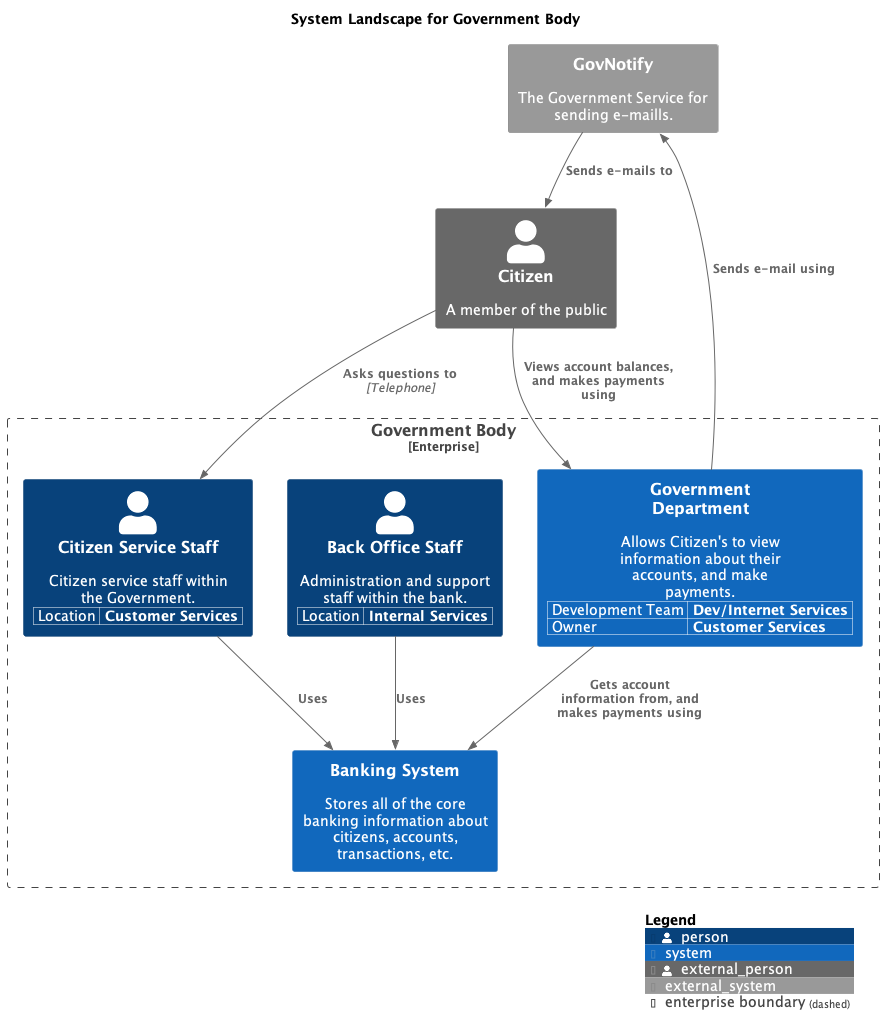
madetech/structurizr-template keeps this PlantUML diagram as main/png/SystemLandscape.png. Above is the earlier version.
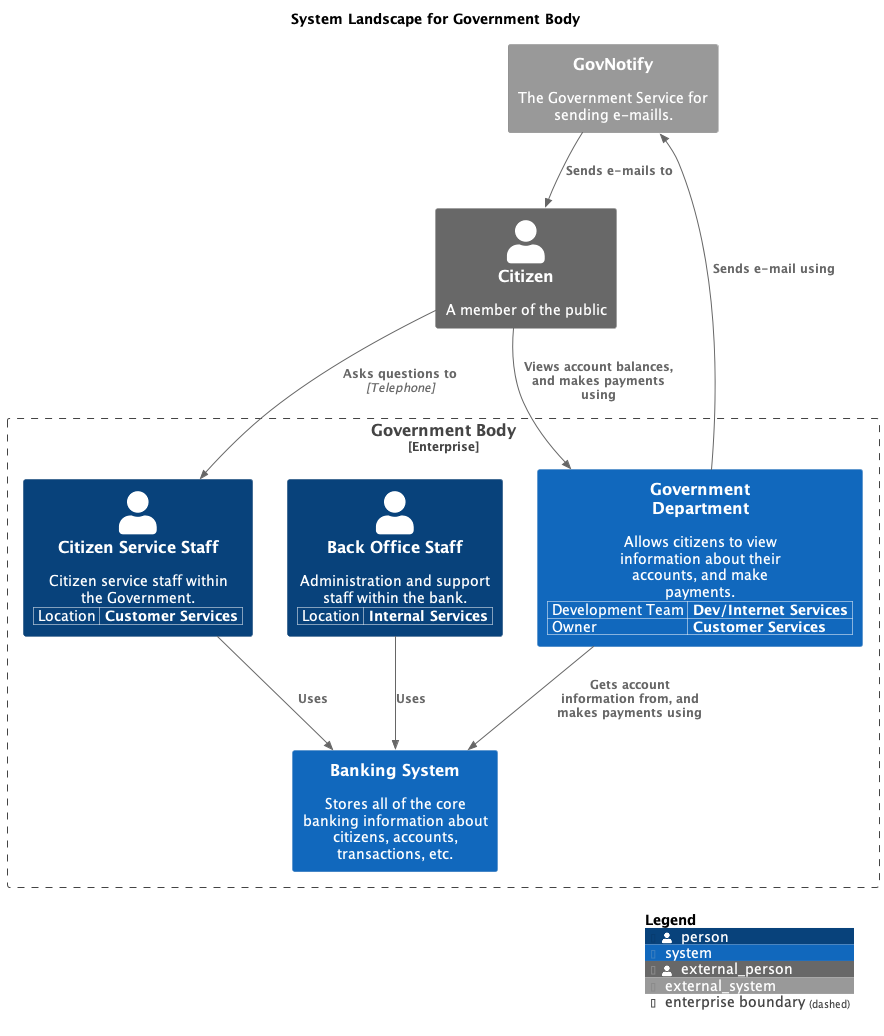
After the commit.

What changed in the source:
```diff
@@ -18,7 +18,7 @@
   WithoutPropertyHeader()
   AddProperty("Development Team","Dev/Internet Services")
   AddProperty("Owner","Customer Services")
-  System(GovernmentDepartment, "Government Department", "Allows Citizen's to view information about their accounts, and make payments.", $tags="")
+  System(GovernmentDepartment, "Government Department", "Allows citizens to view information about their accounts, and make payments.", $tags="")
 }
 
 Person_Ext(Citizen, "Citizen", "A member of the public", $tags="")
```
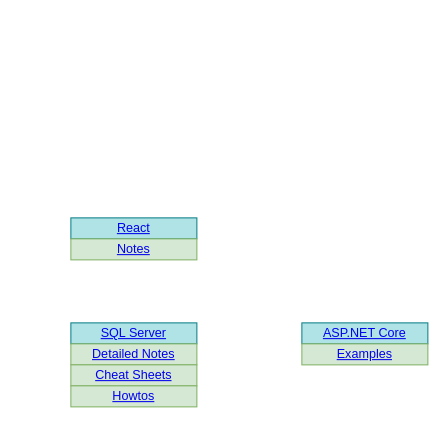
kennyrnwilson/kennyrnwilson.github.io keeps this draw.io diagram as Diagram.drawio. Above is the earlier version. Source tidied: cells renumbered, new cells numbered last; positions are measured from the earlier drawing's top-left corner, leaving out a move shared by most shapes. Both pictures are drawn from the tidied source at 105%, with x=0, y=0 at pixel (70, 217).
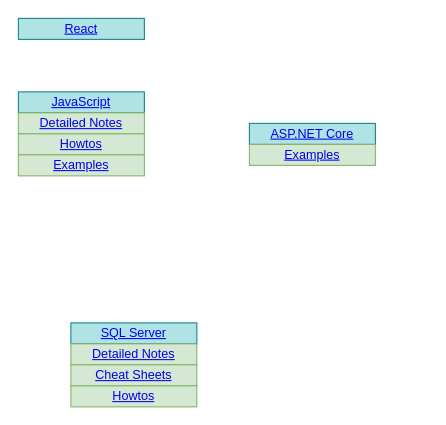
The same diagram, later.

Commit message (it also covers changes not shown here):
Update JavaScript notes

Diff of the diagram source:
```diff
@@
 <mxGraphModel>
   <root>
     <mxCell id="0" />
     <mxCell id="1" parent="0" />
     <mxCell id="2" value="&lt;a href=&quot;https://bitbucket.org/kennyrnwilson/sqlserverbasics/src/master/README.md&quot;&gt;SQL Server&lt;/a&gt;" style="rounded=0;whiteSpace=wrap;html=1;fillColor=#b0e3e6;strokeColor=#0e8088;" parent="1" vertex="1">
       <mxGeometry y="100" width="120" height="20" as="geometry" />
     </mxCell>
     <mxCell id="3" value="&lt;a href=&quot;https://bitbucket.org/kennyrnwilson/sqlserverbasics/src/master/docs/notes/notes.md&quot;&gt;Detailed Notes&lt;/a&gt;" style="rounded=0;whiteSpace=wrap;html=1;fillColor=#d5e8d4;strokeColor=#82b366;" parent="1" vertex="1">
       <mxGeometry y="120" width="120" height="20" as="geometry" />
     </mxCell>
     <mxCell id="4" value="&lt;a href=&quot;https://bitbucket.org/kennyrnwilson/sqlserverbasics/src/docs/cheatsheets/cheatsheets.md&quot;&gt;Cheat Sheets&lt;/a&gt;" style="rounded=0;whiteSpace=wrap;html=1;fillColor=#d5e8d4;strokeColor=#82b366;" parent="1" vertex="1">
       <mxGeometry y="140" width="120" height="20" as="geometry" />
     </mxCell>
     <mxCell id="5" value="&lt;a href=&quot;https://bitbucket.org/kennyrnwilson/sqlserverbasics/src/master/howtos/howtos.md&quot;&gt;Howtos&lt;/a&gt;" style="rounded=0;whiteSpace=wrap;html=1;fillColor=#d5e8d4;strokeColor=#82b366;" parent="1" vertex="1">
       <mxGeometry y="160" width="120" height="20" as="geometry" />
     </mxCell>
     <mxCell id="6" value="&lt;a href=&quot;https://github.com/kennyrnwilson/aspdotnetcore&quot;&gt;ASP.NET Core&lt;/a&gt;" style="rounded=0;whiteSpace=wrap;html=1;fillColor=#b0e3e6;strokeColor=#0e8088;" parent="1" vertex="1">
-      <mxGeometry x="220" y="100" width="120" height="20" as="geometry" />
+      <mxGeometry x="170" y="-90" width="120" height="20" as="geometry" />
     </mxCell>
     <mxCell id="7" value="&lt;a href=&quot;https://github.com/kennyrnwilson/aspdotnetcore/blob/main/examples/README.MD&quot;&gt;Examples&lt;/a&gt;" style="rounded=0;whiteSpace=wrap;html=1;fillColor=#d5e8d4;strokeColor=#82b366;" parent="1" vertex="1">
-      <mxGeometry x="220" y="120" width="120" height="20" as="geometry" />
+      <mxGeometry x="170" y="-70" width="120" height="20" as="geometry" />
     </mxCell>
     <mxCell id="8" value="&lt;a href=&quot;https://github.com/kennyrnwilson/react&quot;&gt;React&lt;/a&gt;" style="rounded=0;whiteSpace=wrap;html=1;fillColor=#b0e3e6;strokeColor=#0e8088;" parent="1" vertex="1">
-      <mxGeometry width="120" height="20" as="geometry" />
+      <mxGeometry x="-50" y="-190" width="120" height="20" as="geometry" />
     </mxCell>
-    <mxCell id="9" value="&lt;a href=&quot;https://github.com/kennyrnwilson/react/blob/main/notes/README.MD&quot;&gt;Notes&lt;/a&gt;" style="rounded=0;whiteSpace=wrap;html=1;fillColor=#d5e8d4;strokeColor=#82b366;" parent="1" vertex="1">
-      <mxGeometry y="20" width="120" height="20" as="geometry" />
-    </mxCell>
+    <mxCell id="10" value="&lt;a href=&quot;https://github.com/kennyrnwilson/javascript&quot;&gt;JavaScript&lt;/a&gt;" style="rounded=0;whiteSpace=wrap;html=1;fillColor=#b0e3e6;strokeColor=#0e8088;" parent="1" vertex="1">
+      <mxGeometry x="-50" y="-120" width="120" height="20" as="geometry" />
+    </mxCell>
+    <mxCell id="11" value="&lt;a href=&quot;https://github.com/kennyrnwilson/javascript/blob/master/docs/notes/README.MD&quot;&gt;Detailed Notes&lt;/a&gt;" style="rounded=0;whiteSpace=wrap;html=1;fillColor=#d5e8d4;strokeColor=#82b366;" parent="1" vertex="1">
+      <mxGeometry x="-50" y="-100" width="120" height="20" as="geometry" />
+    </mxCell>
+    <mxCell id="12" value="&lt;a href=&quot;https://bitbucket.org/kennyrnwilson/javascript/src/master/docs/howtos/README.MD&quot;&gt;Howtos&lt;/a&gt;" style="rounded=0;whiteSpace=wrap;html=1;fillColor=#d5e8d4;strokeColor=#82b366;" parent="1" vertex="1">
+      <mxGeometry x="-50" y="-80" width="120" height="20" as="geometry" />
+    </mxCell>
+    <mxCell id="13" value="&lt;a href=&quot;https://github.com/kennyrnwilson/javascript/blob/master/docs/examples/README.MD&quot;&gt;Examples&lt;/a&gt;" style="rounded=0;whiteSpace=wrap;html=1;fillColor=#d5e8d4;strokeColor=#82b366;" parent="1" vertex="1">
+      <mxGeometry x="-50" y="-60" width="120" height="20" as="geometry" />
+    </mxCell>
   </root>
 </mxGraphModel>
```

_Work instructions_:
What lines in the material above hold the word "main"? Pull them out.

_Written solution_:
madetech/structurizr-template keeps this PlantUML diagram as main/png/SystemLandscape.png. Above is the earlier version.
     <mxCell id="7" value="&lt;a href=&quot;https://github.com/kennyrnwilson/aspdotnetcore/blob/main/examples/README.MD&quot;&gt;Examples&lt;/a&gt;" style="rounded=0;whiteSpace=wrap;html=1;fillColor=#d5e8d4;strokeColor=#82b366;" parent="1" vertex="1">
-    <mxCell id="9" value="&lt;a href=&quot;https://github.com/kennyrnwilson/react/blob/main/notes/README.MD&quot;&gt;Notes&lt;/a&gt;" style="rounded=0;whiteSpace=wrap;html=1;fillColor=#d5e8d4;strokeColor=#82b366;" parent="1" vertex="1">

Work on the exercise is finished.